____ GIVEN RECORDS
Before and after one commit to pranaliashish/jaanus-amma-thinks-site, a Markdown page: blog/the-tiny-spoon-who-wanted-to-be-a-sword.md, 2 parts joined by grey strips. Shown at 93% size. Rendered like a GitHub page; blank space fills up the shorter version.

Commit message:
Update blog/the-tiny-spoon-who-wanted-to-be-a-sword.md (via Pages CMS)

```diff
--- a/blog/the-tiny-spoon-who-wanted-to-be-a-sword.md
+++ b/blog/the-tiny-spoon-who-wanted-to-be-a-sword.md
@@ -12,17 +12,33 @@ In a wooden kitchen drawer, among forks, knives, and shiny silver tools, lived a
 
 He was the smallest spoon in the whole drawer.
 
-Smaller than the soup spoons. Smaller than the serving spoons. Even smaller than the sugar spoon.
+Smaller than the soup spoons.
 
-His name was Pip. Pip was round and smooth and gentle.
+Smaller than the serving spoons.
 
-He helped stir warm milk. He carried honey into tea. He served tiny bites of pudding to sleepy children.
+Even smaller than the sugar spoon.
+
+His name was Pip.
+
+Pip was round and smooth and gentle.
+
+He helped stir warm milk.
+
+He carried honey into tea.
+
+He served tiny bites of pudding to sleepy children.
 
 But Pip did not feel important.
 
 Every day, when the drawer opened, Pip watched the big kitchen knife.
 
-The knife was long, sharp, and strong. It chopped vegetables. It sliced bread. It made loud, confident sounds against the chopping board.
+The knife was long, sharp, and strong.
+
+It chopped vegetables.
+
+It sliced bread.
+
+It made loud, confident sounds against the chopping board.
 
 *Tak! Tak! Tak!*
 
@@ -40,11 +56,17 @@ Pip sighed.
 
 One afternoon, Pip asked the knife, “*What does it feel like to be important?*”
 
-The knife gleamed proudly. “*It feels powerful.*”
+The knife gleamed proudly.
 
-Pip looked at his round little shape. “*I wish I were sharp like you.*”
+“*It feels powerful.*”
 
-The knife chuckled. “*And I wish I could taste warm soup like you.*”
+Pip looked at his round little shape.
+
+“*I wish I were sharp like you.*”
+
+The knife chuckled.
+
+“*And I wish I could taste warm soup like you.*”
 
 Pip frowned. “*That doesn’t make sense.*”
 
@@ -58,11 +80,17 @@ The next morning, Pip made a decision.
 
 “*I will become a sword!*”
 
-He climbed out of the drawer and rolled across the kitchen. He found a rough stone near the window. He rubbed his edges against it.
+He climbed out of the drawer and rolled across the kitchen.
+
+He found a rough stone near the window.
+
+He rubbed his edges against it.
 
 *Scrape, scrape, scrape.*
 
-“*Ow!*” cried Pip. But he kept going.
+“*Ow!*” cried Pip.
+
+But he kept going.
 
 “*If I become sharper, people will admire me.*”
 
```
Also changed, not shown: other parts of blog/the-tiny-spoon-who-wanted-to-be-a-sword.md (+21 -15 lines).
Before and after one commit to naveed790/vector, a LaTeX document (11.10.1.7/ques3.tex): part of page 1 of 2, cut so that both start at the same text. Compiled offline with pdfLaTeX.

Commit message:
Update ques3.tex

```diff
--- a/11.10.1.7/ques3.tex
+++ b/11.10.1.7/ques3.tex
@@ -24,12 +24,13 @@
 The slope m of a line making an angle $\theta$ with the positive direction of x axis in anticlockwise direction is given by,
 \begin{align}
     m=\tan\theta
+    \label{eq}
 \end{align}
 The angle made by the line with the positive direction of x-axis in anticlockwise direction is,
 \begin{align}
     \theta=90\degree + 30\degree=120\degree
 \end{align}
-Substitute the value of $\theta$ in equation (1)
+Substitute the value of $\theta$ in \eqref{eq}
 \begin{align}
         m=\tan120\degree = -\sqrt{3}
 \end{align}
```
________
Copy each line of the listing that includes "spoons".

-Smaller than the soup spoons. Smaller than the serving spoons. Even smaller than the sugar spoon.
+Smaller than the soup spoons.
+Smaller than the serving spoons.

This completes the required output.